**Exercise brief**
Lines containing "copier" should be pulled from the material below.

**Information shown**
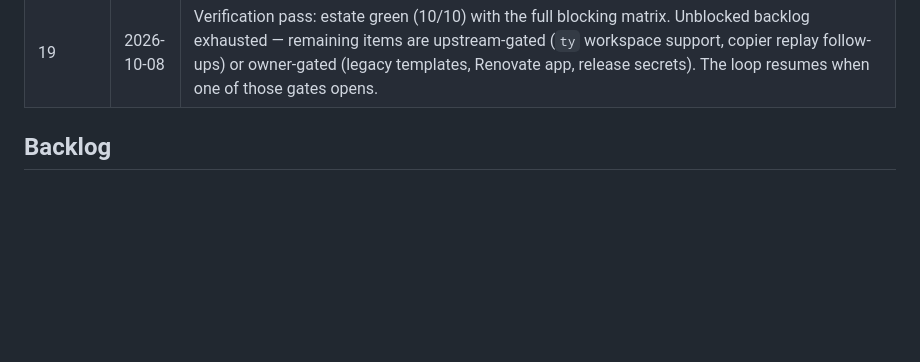
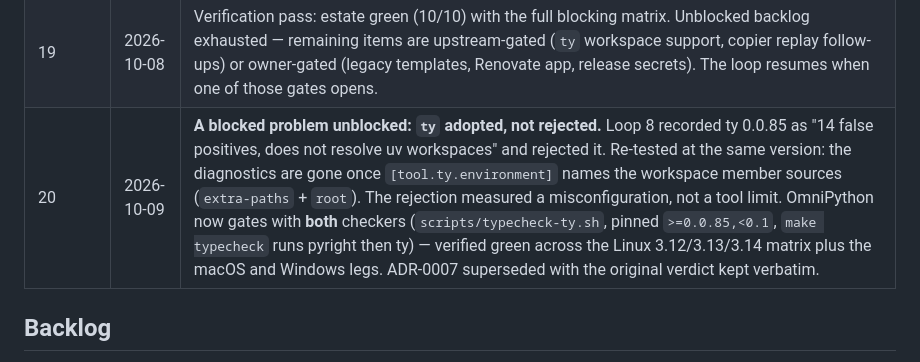
Before and after one commit to WyattAu/engineering-standards, a Markdown page: LOOP.md, the part around the change. Drawn GitHub-style; blank space fills up the shorter version.

Commit message:
docs(loop 20): ty adopted as second gate -- loop 8's rejection was a config error

```diff
--- a/LOOP.md
+++ b/LOOP.md
@@ -55,6 +55,7 @@ for the whole loop. Nothing jumps straight to blocking.
 | 17 | 2026-10-08 | zizmor ref-version-mismatch leftovers cleared on the three shared-workflow pins (comment said `# main`, which is not a version). Loop-17 contract carried to 18: answer-drift notices, remaining artipacked variants, `ty` upstream re-check. |
 | 18 | 2026-10-08 | Audit pass: every checkout step estate-wide already carries `persist-credentials: false` (loop-6 sweep was complete); remaining artipacked signals originate inside devcontainer feature installs and copier's own clone — outside workflow control, documented. No drift found; steady-state pass. Loop-19 contract unchanged: answer-drift notices in template-update, `ty` upstream re-check. |
 | 19 | 2026-10-08 | Verification pass: estate green (10/10) with the full blocking matrix. Unblocked backlog exhausted — remaining items are upstream-gated (`ty` workspace support, copier replay follow-ups) or owner-gated (legacy templates, Renovate app, release secrets). The loop resumes when one of those gates opens. |
+| 20 | 2026-10-09 | **A blocked problem unblocked: `ty` adopted, not rejected.** Loop 8 recorded ty 0.0.85 as "14 false positives, does not resolve uv workspaces" and rejected it. Re-tested at the same version: the diagnostics are gone once `[tool.ty.environment]` names the workspace member sources (`extra-paths` + `root`). The rejection measured a misconfiguration, not a tool limit. OmniPython now gates with **both** checkers (`scripts/typecheck-ty.sh`, pinned `>=0.0.85,<0.1`, `make typecheck` runs pyright then ty) — verified green across the Linux 3.12/3.13/3.14 matrix plus the macOS and Windows legs. ADR-0007 superseded with the original verdict kept verbatim. |
 
 ## Backlog
 
```
Also changed, not shown: PITFALLS.md (+5 -0 lines).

**Written response**
 | 18 | 2026-10-08 | Audit pass: every checkout step estate-wide already carries `persist-credentials: false` (loop-6 sweep was complete); remaining artipacked signals originate inside devcontainer feature installs and copier's own clone — outside workflow control, documented. No drift found; steady-state pass. Loop-19 contract unchanged: answer-drift notices in template-update, `ty` upstream re-check. |
 | 19 | 2026-10-08 | Verification pass: estate green (10/10) with the full blocking matrix. Unblocked backlog exhausted — remaining items are upstream-gated (`ty` workspace support, copier replay follow-ups) or owner-gated (legacy templates, Renovate app, release secrets). The loop resumes when one of those gates opens. |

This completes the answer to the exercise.